_Activity:_
The string "name" appears in some lines of the entries that follow; copy each such line.

_Listed records:_
■ ■ ■ ■

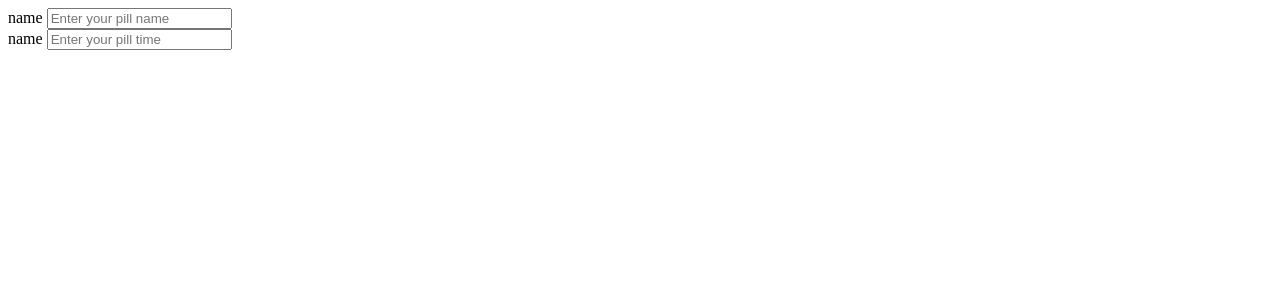
Repository: sarveshv9/Pill-Dispenser-Alert
Page: pill.html
These files come from the project's save history. The page is drawn as it stood at one moment and after the next save; the edit follows.
The browser window is 1280 px wide. The pictures show the whole page.

Above is the page before, as saved 2025-02-22 16:42:28.

After the next save:
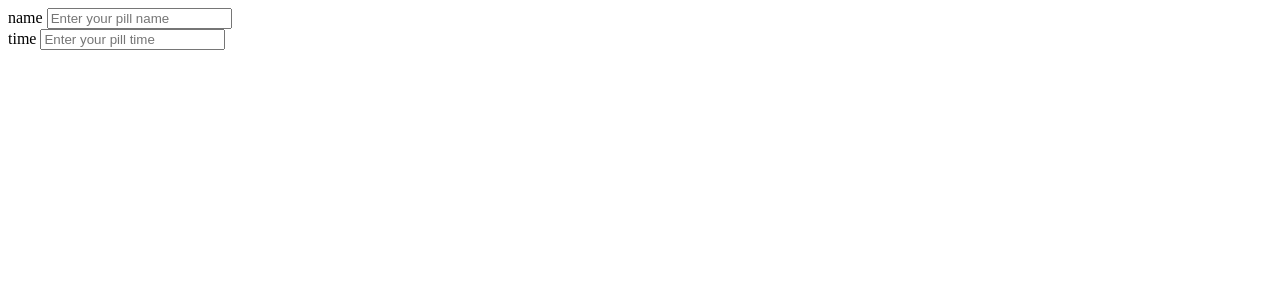
Saved 55 s later.
--- a/pill.html
+++ b/pill.html
@@ -9,7 +9,7 @@
    <form>
     <label for="pillname">name</label>
     <input type="text" id="pillname" name="name" placeholder="Enter your pill name "><br>
-    <label for="pilltime">name</label>
+    <label for="pilltime">time</time></label>
     <input type="text" id="pilltime" name="time" placeholder="Enter your pill time "><br>
    </form>
 </body>
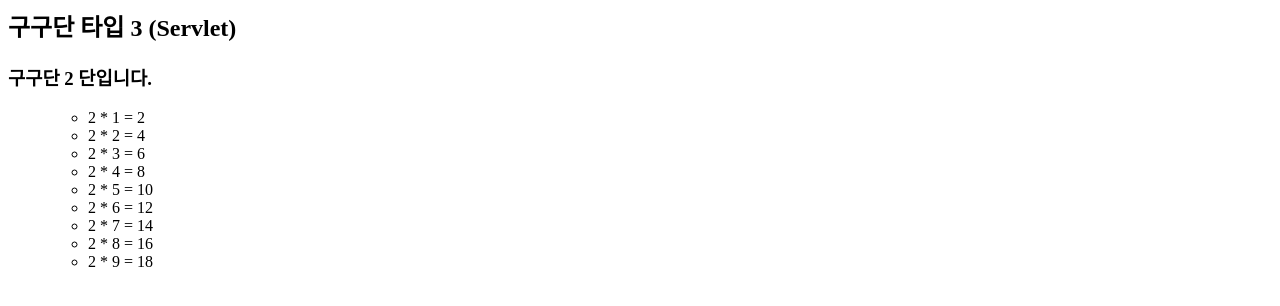
Repository: Byeonghee-son/DB-Servlet
Page: http://localhost/ServletStudy/gugudan
The author's editor kept a copy of each file at every save. The page is drawn from the files as they stood at one save, then again after the next save.
The browser window is 1280 px wide. The pictures show the whole page.
The page is served by Tomcat 9. Other server files are loaded and not shown.

Above is the page before, as saved 2023-05-11 06:30:01.

### ServletStudy/src/main/java/edu/pnu/servlet/gugudan.java
package edu.pnu.servlet;

import java.io.IOException;
import java.io.PrintWriter;

import javax.servlet.ServletException;
import javax.servlet.annotation.WebServlet;
import javax.servlet.http.HttpServlet;
import javax.servlet.http.HttpServletRequest;
import javax.servlet.http.HttpServletResponse;

@WebServlet("/gugudan")
public class gugudan extends HttpServlet {
	private static final long serialVersionUID = 1L;

	@Override
	protected void doGet(HttpServletRequest req, HttpServletResponse resp) throws ServletException, IOException {
		// TODO Auto-generated method stub
		String type = req.getParameter("type");
		String snum = req.getParameter("num");
		int num = 2;
		if(snum != null) num = Integer.parseInt(snum);
		resp.setContentType("text/html; charset=utf-8");
		try(PrintWriter out = resp.getWriter();){

			out.println("<h2>구구단 타입 3 (Servlet)</h2>");
			out.println("<h3>구구단 " + num + " 단입니다.</h3>");
			out.println("<ul>");
			if ("ul".equals(type)) { // 목록 형식으로 출력
	            out.println("<ul>");
	            for (int i = 1; i <= 9; i++) {
	                out.println("<li>" + num + " * " + i + " = " + num * i + "</li>");
	            }
	            out.println("</ul>");
	        } else if ("table".equals(type)) { // 표 형식으로 출력
	            out.println("<table>");
	            for (int i = 1; i <= 9; i++) {
	                out.println("<tr><td>" + num + " * " + i + "</td><td>=</td><td>" + num * i + "</td></tr>");
	            }
	            out.println("</table>");
	        } else { // 기본 형식
	            out.println("<ul>");
	            for (int i = 1; i <= 9; i++) {
	                out.println("<li>" + num + " * " + i + " = " + num * i + "</li>");
	            }
	            out.println("</ul>");
	        }
		}catch(IOException e) {
			e.printStackTrace();
		}




	}
}

After the next save:
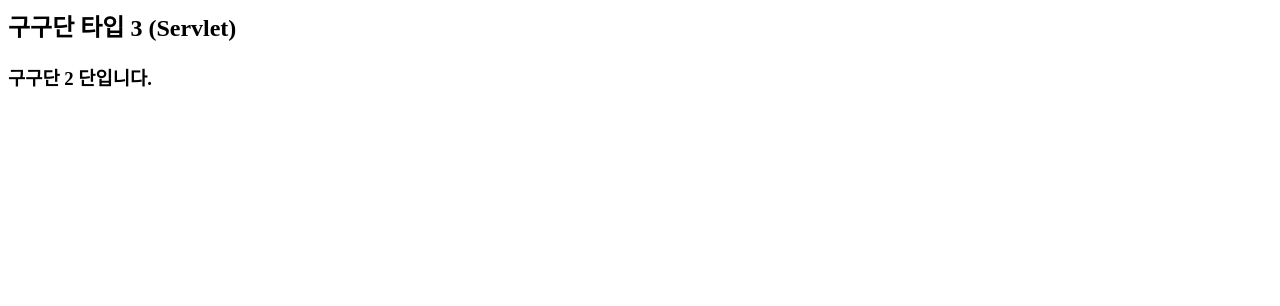
Saved 78 s later.
--- a/ServletStudy/src/main/java/edu/pnu/servlet/gugudan.java
+++ b/ServletStudy/src/main/java/edu/pnu/servlet/gugudan.java
@@ -26,24 +26,19 @@
 			out.println("<h2>구구단 타입 3 (Servlet)</h2>");
 			out.println("<h3>구구단 " + num + " 단입니다.</h3>");
 			out.println("<ul>");
-			if ("ul".equals(type)) { // 목록 형식으로 출력
+			if ("ul".equals(type)) {
 	            out.println("<ul>");
 	            for (int i = 1; i <= 9; i++) {
 	                out.println("<li>" + num + " * " + i + " = " + num * i + "</li>");
 	            }
 	            out.println("</ul>");
-	        } else if ("table".equals(type)) { // 표 형식으로 출력
+	        } else if ("table".equals(type)) {
 	            out.println("<table>");
 	            for (int i = 1; i <= 9; i++) {
 	                out.println("<tr><td>" + num + " * " + i + "</td><td>=</td><td>" + num * i + "</td></tr>");
 	            }
 	            out.println("</table>");
-	        } else { // 기본 형식
-	            out.println("<ul>");
-	            for (int i = 1; i <= 9; i++) {
-	                out.println("<li>" + num + " * " + i + " = " + num * i + "</li>");
-	            }
-	            out.println("</ul>");
+
 	        }
 		}catch(IOException e) {
 			e.printStackTrace();

After the 2 saves that followed:
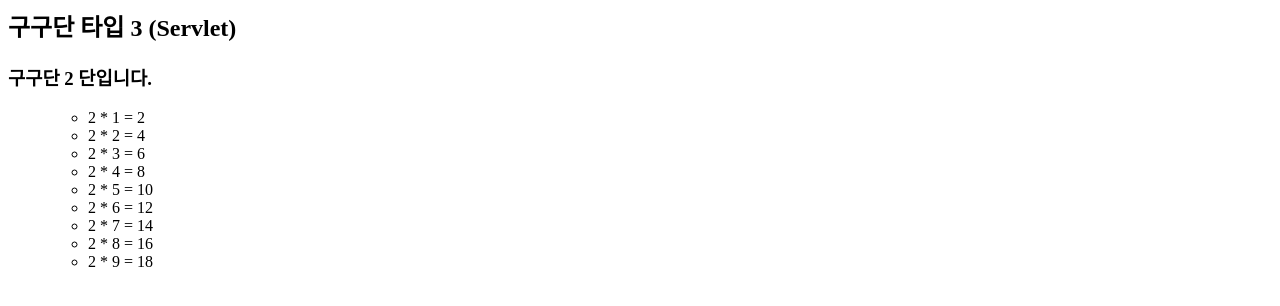
The 2 saves are shown as one change because 1 left the picture as it was.
The last was saved 6 min 55 s later.
--- a/ServletStudy/src/main/java/edu/pnu/servlet/gugudan.java
+++ b/ServletStudy/src/main/java/edu/pnu/servlet/gugudan.java
@@ -18,6 +18,7 @@
 		// TODO Auto-generated method stub
 		String type = req.getParameter("type");
 		String snum = req.getParameter("num");
+
 		int num = 2;
 		if(snum != null) num = Integer.parseInt(snum);
 		resp.setContentType("text/html; charset=utf-8");
@@ -39,6 +40,12 @@
 	            }
 	            out.println("</table>");
 
+	        }else {
+	            out.println("<ul>");
+	            for (int i = 1; i <= 9; i++) {
+	                out.println("<li>" + num + " * " + i + " = " + num * i + "</li>");
+	            }
+	            out.println("</ul>");
 	        }
 		}catch(IOException e) {
 			e.printStackTrace();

■ ■ ■ ■

_Response box:_
     <label for="pillname">name</label>
     <input type="text" id="pillname" name="name" placeholder="Enter your pill name "><br>
-    <label for="pilltime">name</label>
     <input type="text" id="pilltime" name="time" placeholder="Enter your pill time "><br>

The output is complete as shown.